* [Your goal]: Whenever a line in the entries below contains "Discussion", copy that line.

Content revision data
= = = = =

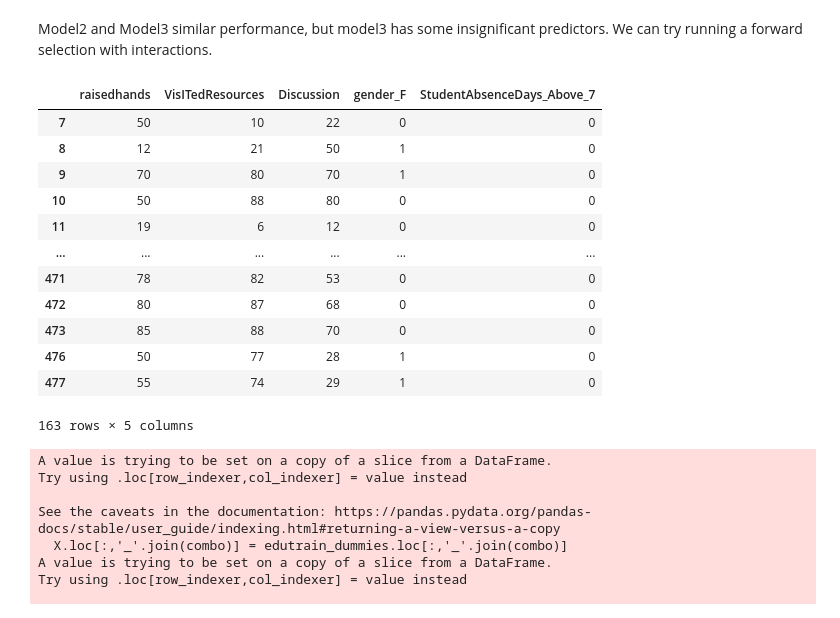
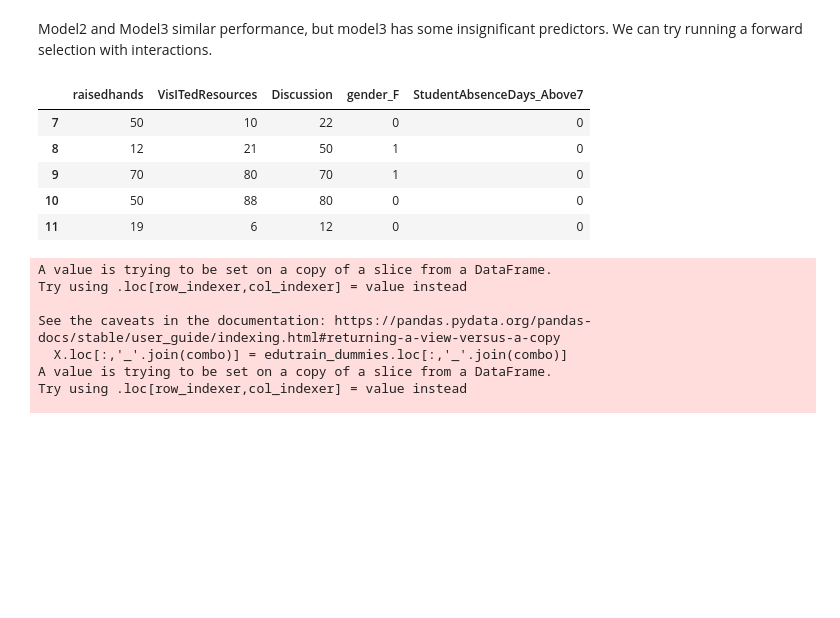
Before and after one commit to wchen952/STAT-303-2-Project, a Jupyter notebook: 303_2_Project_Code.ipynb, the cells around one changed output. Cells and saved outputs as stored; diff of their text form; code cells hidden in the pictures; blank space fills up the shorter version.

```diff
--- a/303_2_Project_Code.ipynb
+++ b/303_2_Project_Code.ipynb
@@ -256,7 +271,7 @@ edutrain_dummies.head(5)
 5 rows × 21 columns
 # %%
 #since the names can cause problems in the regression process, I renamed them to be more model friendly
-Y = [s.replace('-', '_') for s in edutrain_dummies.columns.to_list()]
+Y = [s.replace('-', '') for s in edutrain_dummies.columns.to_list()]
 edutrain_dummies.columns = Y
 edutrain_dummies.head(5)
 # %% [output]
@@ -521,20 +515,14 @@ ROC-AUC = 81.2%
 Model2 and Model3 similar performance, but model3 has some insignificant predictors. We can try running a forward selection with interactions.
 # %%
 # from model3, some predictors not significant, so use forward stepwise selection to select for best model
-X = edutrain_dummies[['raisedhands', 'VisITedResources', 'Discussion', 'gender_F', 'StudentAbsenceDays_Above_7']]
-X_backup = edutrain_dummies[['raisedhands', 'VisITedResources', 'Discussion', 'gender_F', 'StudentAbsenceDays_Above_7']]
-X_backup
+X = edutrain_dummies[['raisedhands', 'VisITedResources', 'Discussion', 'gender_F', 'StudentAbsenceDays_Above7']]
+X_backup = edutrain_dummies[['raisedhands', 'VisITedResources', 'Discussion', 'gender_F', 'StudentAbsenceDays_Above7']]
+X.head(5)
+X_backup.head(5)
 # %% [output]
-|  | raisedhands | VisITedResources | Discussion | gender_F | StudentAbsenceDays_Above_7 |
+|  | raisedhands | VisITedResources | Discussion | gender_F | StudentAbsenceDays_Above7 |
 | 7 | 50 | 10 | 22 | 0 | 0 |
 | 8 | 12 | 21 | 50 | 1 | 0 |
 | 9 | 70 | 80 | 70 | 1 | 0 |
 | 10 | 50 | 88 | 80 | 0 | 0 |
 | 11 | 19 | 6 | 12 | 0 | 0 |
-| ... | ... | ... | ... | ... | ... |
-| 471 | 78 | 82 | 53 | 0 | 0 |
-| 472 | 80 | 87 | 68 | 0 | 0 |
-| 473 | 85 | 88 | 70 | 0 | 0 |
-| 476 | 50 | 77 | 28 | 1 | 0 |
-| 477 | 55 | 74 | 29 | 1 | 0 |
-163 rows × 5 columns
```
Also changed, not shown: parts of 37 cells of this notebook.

= = = = =

* [Output of the task]:
-X = edutrain_dummies[['raisedhands', 'VisITedResources', 'Discussion', 'gender_F', 'StudentAbsenceDays_Above_7']]
-X_backup = edutrain_dummies[['raisedhands', 'VisITedResources', 'Discussion', 'gender_F', 'StudentAbsenceDays_Above_7']]
+X = edutrain_dummies[['raisedhands', 'VisITedResources', 'Discussion', 'gender_F', 'StudentAbsenceDays_Above7']]
+X_backup = edutrain_dummies[['raisedhands', 'VisITedResources', 'Discussion', 'gender_F', 'StudentAbsenceDays_Above7']]
-|  | raisedhands | VisITedResources | Discussion | gender_F | StudentAbsenceDays_Above_7 |
+|  | raisedhands | VisITedResources | Discussion | gender_F | StudentAbsenceDays_Above7 |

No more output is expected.